Ontario Government Proposes new rules around Administrative Monetary Penalties

The Ontario government recently proposed amendments to regulations dealing with Administrative Monetary Penalties (AMPs) under the Ontario Environmental Protection Act.  The reason given for the proposed amendments was that they would remove regulatory overlap and result in regulations that are focused and streamlined.

An AMP is a financial penalty for non-compliance that provides an incentive to the violator to return to compliance and deter future non-compliance.  Administrative penalties are used across the Government of Ontario in regulated program areas such as forestry, consumer protection, energy, and waste diversion.

Deficiency in the Existing AMPs

AMPs are regularly used in other jurisdictions, particularly Canada and the United States, to support the enforcement of environmental laws (e.g. British Columbia, Alberta, Canada, Quebec, Ohio, Vermont and Minnesota).

AMPs, as a compliance and enforcement tool (i.e. environmental penalties), are currently available to the Ontario Environment Ministry for some land, water and air violations, but are limited in scope. This gap leaves many program areas with limited enforcement tools and affects the ministry’s ability to effectively hold polluters accountable.  In addition, some of the acts proposed to be amended that are enforced by the Ontario Environment Ministry do not have the enabling authority to issue administrative monetary penalties (e.g. Safe Drinking Water ActPesticides Act), while others are out of step with best practice (e.g. Nutrient Management Act, 2002).

Jeff Yurek, Ontario Environment Minister

Proposed Amendments
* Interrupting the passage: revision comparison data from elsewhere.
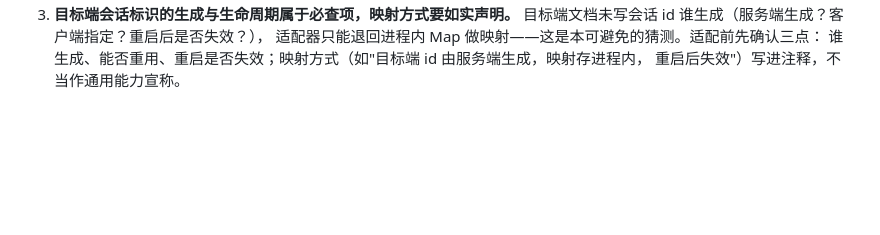
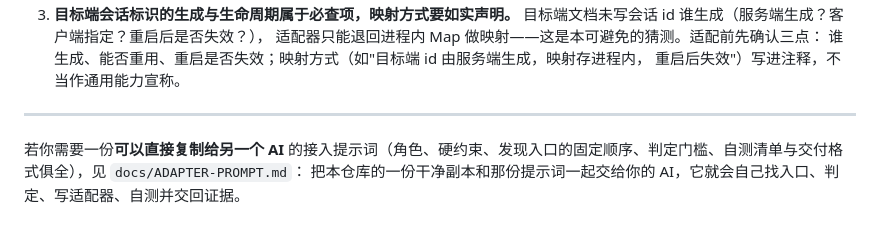
Before and after one commit to kangleyao/palmdock, a Markdown page: ADAPTERS.md, the part around the change. Drawn GitHub-style; blank space fills up the shorter version.

Commit message:
新增《接入提示词》：把陌生 AI 接新端的可复制提示词
含发现入口的固定顺序、四条判定门槛、适配步骤、自测清单、交付格式、
14 条实测常见坑，以及四个真实命令行型端的参数对照。
ADAPTERS.md 末尾加指针。

```diff
--- a/ADAPTERS.md
+++ b/ADAPTERS.md
@@ -338,3 +338,8 @@ interface TurnContext {
     适配器只能退回进程内 Map 做映射——这是本可避免的猜测。适配前先确认三点：
     谁生成、能否重用、重启是否失效；映射方式（如"目标端 id 由服务端生成，映射存进程内，
     重启后失效"）写进注释，不当作通用能力宣称。
+
+ ---
+
+ 若你需要一份**可以直接复制给另一个 AI** 的接入提示词（角色、硬约束、发现入口的固定顺序、判定门槛、自测清单与交付格式俱全），见 `docs/ADAPTER-PROMPT.md`：
+ 把本仓库的一份干净副本和那份提示词一起交给你的 AI，它就会自己找入口、判定、写适配器、自测并交回证据。
```
Also changed, not shown: docs/ADAPTER-PROMPT.md (added, +195 -0 lines).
The are proposed legislative amendments expand and/or clarify enabling authority to issue administrative monetary penalties for environmental violations under key environmental statutes, including:

  • Nutrient Management Act, 2002
  • Ontario Water Resources Act
  • Pesticides Act
  • Safe Drinking Water Act, 2002

The proposed amendments would enable administrative monetary penalties to be issued for a broad range of environmental violations under the acts mentioned above. To take effect, violations that may be subject to an administrative monetary penalty would be prescribed in regulation.

The proposal, along with recent amendments to the Environmental Protection Act, would replace existing monetary penalties (i.e. environmental penalties) under the Environmental Protection Act and Ontario Water Resources Act.

Key provisions under the proposed administrative monetary penalty approach are set out under each act and include:

  • set maximum penalty amounts or higher if the economic benefit achieved via the violation was higher (penalty amounts would be set by a regulation). The maximum penalty amounts set in the acts are as follows:
    1. Ontario Water Resources Act – $200,000 per contravention (same as the Environmental Protection Act)
    2. Pesticides Act – $100,000 per contravention
    3. Safe Drinking Water Act, 2002 – $100,000 per contravention
    4. Nutrient Management Act, 2002 – $10,000 per contravention
  • ability to review and/or appeal the administrative penalty
  • an annual report listing the administrative penalties issued in the last calendar year
  • provisions to enable the implementation of administrative monetary penalties in regulation (e.g. how to set administrative monetary penalty amounts, who they can apply to, and how violators can seek reductions in penalty amounts for taking action to prevent or mitigate the contravention

The government argues that the broader use of AMPs would help it take strong action against illegal activity, ensure that polluters are accountable for their actions, and deal with environmental violations that do occur, more efficiently and appropriately.  Prosecution would continue to be used as an enforcement tool but may be limited to serious violations.

If passed, these proposed legislative amendments would allow for future regulations to implement administrative monetary penalties to more violations, such as, but not limited to:

  • illegal sewage discharges into waterways
  • selling pesticides without a license
  • failing to have a certified drinking water operator
  • violating terms of a permit to take water

Criticism of the Proposal

Environmental activists decried the proposal and charged that it will result in lightened consequences for polluters.  Keith Brooks, spokesperson for Environmental Defence, stated in press release, “It is highly deceptive of the Ontario government to claim that it is doing more to hold polluters accountable, when they are actually cutting the penalties polluters face.”

The environment critic from the Ontario New Democratic Party, Ian Arthur, an MPP for Kingston and the Islands, stated: “The Ford government has proposed eliminating an existing $100,000-per-day penalty for environmental polluters and replacing it with a one-off fine of $10,000. Further, the government is pushing to cap environmental fines at an overall maximum of $200,000.”